Most of you have probably already seen this: David Bolinsky accuses Expelled of theft. Bolinski is the professional who invested a great deal of time and money in generating the “Inner Life of the Cell” video, only to see it misappropriated, misinterpreted, and misused by creationists to promote their absurdity. You can tell that Bolinski might be a little bit angry about this, but of course there’s not much that a few poorly paid college professors can do against the huge buckets of money from unscrupulous fat cat investors and bloated right wing ‘institutes’.
To Mr. Dembski: The only reason I am involved in this discussion is because I do not want the reputation of my company, hard-earned as it is, to be sullied by even oblique affiliation to your sort of smarmy ethics, if only through works of ours, purloined to fit your agenda. Last year you were charging colleges thousands of dollars to give lectures showing a copy of The Inner Life of the Cell, you claimed you “found somewhere”, with Harvard’s and XVIVO’s credits stripped out and the copyright notice removed (which is in itself a felony) and a creationist voice-over pasted on over our music (yes, I have a recording of your lecture). Harvard slapped you down for that, and yes there is a paper trail. One can only assume that had we not taken notice then, we would be debating The Inner Life of the Cell being used in EXPELLED, instead of a copy. You have enough of a colorful history that Harvard, in its wisdom, decided to ‘swat the gnat’ with as little fuss as possible. Imagine our surprise earlier this month, to see our work copied in a movie trailer for EXPELLED! And you are in the movie too! Not quite a star, but brown dwarfs are cool. XVIVO has no intention of engaging alone, in asymmetrical fighting against an ideological entity with orders of magnitude more resources than we have. That might make great theater, but would resemble a hugely expensive game of whack-a-ID. Boring!

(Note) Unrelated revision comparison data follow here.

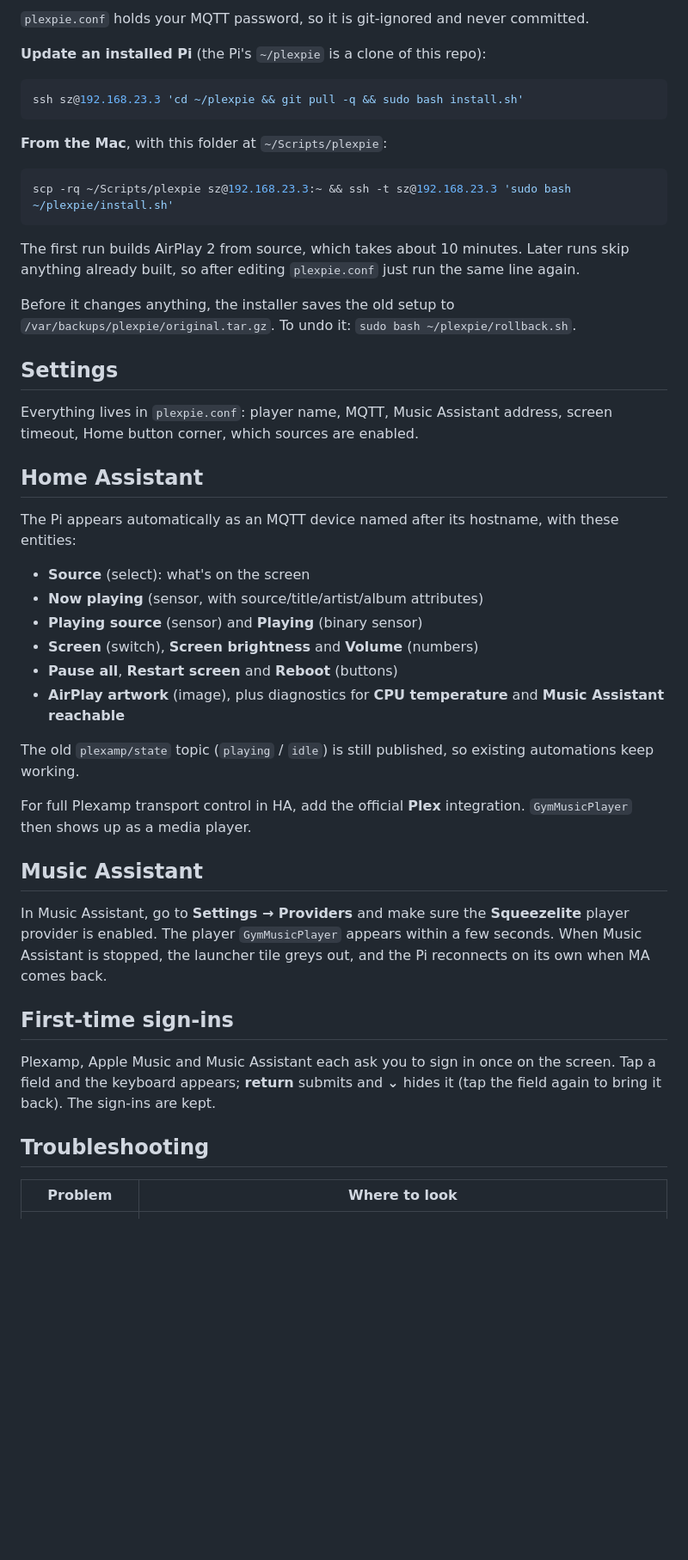
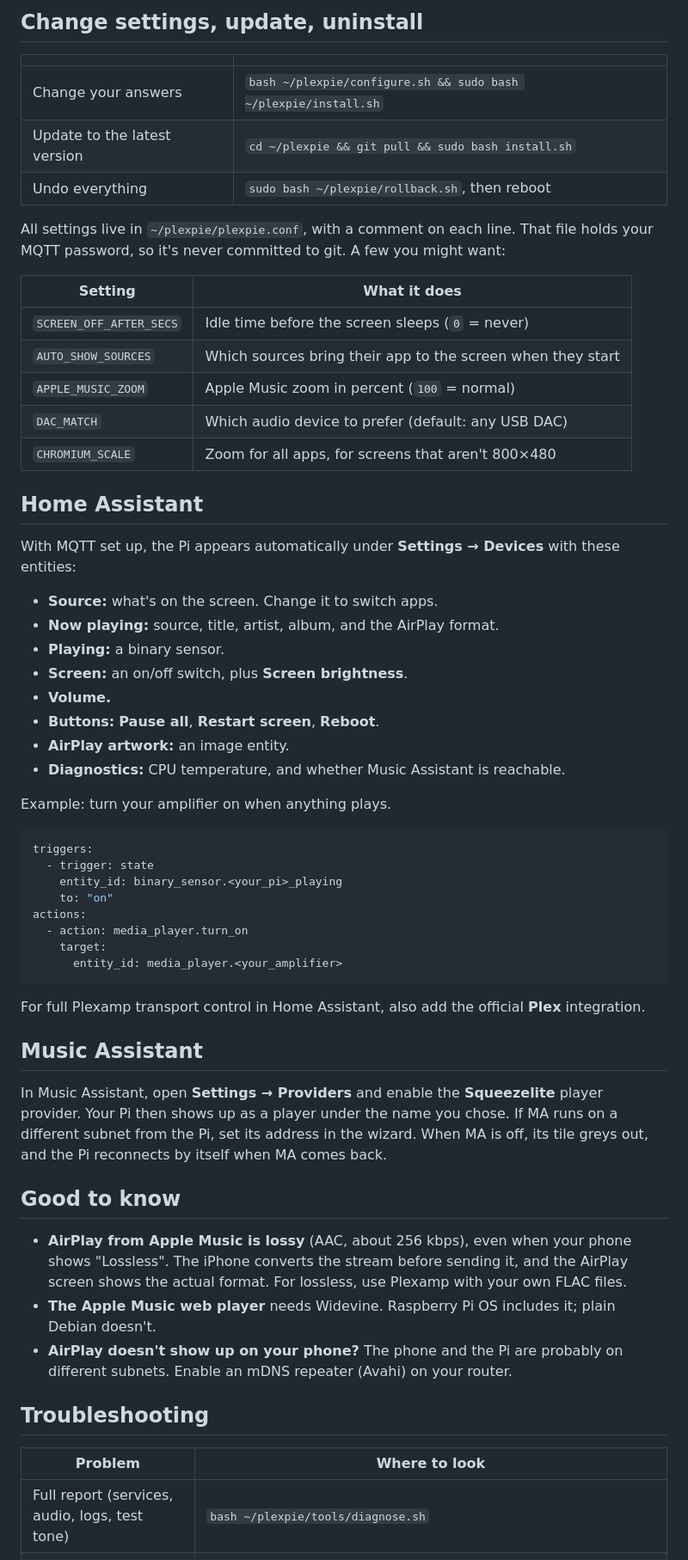
Before and after one commit to ROGUEONE-SZ/PlexPie, a Markdown page: README.md, the part around one of its changes. Shown at 86% size. Drawn GitHub-style; blank space fills up the shorter version.

````diff
--- a/README.md
+++ b/README.md
@@ -24,51 +74,70 @@ sudo bash install.sh
 
-`plexpie.conf` holds your MQTT password, so it is git-ignored and never committed.
+## Change settings, update, uninstall
 
-**Update an installed Pi** (the Pi's `~/plexpie` is a clone of this repo):
+| | |
+|---|---|
+| Change your answers | `bash ~/plexpie/configure.sh && sudo bash ~/plexpie/install.sh` |
+| Update to the latest version | `cd ~/plexpie && git pull && sudo bash install.sh` |
+| Undo everything | `sudo bash ~/plexpie/rollback.sh`, then reboot |
 
-```bash
-ssh sz@192.168.23.3 'cd ~/plexpie && git pull -q && sudo bash install.sh'
-```
+All settings live in `~/plexpie/plexpie.conf`, with a comment on each line. That file holds
+your MQTT password, so it's never committed to git. A few you might want:
 
-**From the Mac**, with this folder at `~/Scripts/plexpie`:
-
-```bash
-scp -rq ~/Scripts/plexpie sz@192.168.23.3:~ && ssh -t sz@192.168.23.3 'sudo bash ~/plexpie/install.sh'
-```
-
-The first run builds AirPlay 2 from source, which takes about 10 minutes. Later runs skip anything already built, so after editing `plexpie.conf` just run the same line again.
-
-Before it changes anything, the installer saves the old setup to `/var/backups/plexpie/original.tar.gz`. To undo it: `sudo bash ~/plexpie/rollback.sh`.
-
-## Settings
-
-Everything lives in `plexpie.conf`: player name, MQTT, Music Assistant address, screen timeout, Home button corner, which sources are enabled.
+| Setting | What it does |
+|---|---|
+| `SCREEN_OFF_AFTER_SECS` | Idle time before the screen sleeps (`0` = never) |
+| `AUTO_SHOW_SOURCES` | Which sources bring their app to the screen when they start |
+| `APPLE_MUSIC_ZOOM` | Apple Music zoom in percent (`100` = normal) |
+| `DAC_MATCH` | Which audio device to prefer (default: any USB DAC) |
+| `CHROMIUM_SCALE` | Zoom for all apps, for screens that aren't 800×480 |
 
 ## Home Assistant
 
-The Pi appears automatically as an MQTT device named after its hostname, with these entities:
+With MQTT set up, the Pi appears automatically under **Settings → Devices** with these entities:
 
-- **Source** (select): what's on the screen
-- **Now playing** (sensor, with source/title/artist/album attributes)
-- **Playing source** (sensor) and **Playing** (binary sensor)
-- **Screen** (switch), **Screen brightness** and **Volume** (numbers)
-- **Pause all**, **Restart screen** and **Reboot** (buttons)
-- **AirPlay artwork** (image), plus diagnostics for **CPU temperature** and **Music Assistant reachable**
+- **Source:** what's on the screen. Change it to switch apps.
+- **Now playing:** source, title, artist, album, and the AirPlay format.
+- **Playing:** a binary sensor.
+- **Screen:** an on/off switch, plus **Screen brightness**.
+- **Volume.**
+- **Buttons:** **Pause all**, **Restart screen**, **Reboot**.
+- **AirPlay artwork:** an image entity.
+- **Diagnostics:** CPU temperature, and whether Music Assistant is reachable.
 
-The old `plexamp/state` topic (`playing` / `idle`) is still published, so existing automations keep working.
+Example: turn your amplifier on when anything plays.
 
-For full Plexamp transport control in HA, add the official **Plex** integration. `GymMusicPlayer` then shows up as a media player.
+```yaml
+triggers:
+  - trigger: state
+    entity_id: binary_sensor.<your_pi>_playing
+    to: "on"
+actions:
+  - action: media_player.turn_on
+    target:
+      entity_id: media_player.<your_amplifier>
+```
+
+For full Plexamp transport control in Home Assistant, also add the official **Plex** integration.
 
 ## Music Assistant
 
-In Music Assistant, go to **Settings → Providers** and make sure the **Squeezelite** player provider is enabled. The player `GymMusicPlayer` appears within a few seconds. When Music Assistant is stopped, the launcher tile greys out, and the Pi reconnects on its own when MA comes back.
+In Music Assistant, open **Settings → Providers** and enable the **Squeezelite** player
+provider. Your Pi then shows up as a player under the name you chose. If MA runs on a
+different subnet from the Pi, set its address in the wizard. When MA is off, its tile greys
+out, and the Pi reconnects by itself when MA comes back.
 
-## First-time sign-ins
+## Good to know
 
-Plexamp, Apple Music and Music Assistant each ask you to sign in once on the screen. Tap a field and the keyboard appears; **return** submits and **⌄** hides it (tap the field again to bring it back). The sign-ins are kept.
+- **AirPlay from Apple Music is lossy** (AAC, about 256 kbps), even when your phone shows
+  "Lossless". The iPhone converts the stream before sending it, and the AirPlay screen shows
+  the actual format. For lossless, use Plexamp with your own FLAC files.
+- **The Apple Music web player** needs Widevine. Raspberry Pi OS includes it; plain Debian doesn't.
+- **AirPlay doesn't show up on your phone?** The phone and the Pi are probably on different
+  subnets. Enable an mDNS repeater (Avahi) on your router.
 
 ## Troubleshooting
 
 | Problem | Where to look |
 |---|---|
+| Full report (services, audio, logs, test tone) | `bash ~/plexpie/tools/diagnose.sh` |
 | Launcher, screen or Home Assistant | `journalctl -u plexpie -f` |
````
Also changed, not shown: other parts of README.md (+86 -23 lines), docs/airplay.png (added), docs/launcher.png (added), 9 other files.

You might also want to read Wesley Elsberry’s account of an interview with Stein: one of the problems with lying is maintaining consistency — big elaborate lies involving many people tend to unravel as the principals begin to contradict themselves. Mark Mathis has one account of the creation of the movie that claims it simply, gradually evolved to its current ideological state; Ben Stein casually mentions, however, that he was drawn to the film because, right from the beginning and well before they interviewed me and others, they had a clear, predetermined accusation to make. This is a movie built on lies from the very beginning.
Meanwhile, the reviews are trickling in. Greg Laden tells me there is a review in Time, and it’s negative. You can tell the writer is inclined to be sympathetic to the movie and wants to give it some credit, but has to admit that the claims of the film are unsupportable. Since he can’t do that, though, he has to resort to irrelevant atheist-bashing.
In fairness to Stein, his opponents have hardly covered themselves in glory. Evolutionary biologists and social commentators have lately taken to answering the claims of intelligent-design boosters not with clear-eyed scientific empiricism but with sneering, finger-in-the-eye atheism. Biologist P.Z. Myers, for example, tells Stein that religion ought to be seen as little more than a soothing pastime, a bit like knitting. Books such as Christopher Hitchens’ God Is Not Great and Richard Dawkins’ The God Delusion often read like pure taunting, as when Hitchens pettily and pointedly types God as lowercase god. Tautology as typography is not the stuff of deep thought. Neither, alas, is Expelled.
Yes, I did say that. But remember, I was told specifically that this movie was to be about the “intersection of science and religion”, and their questions were all about atheism and religion, and my quote in that section is about why I think science erodes religious belief, well in keeping with what I was told the movie was about … if they’d asked me about specific issues in Intelligent Design creationism, I would have gladly addressed them (and they may have, but answers that were examples of “clear-eyed scientific empiricism” would not have made it into this movie). This is yet another example of how they skewed the interviews with editing. Hitchens isn’t in this movie, so why bring him up? And why get irate about capitalizing the name of a god? I can’t say that the typological argument for bestowing respect on a deity is very persuasive, either.
Man, at least Expelled is getting the reputation it deserves: a dishonest documentary that fails to make its case, that relies on dishonest interviewing techniques and misleading guilt-by-association … and don’t forget the Lord Privy Seals.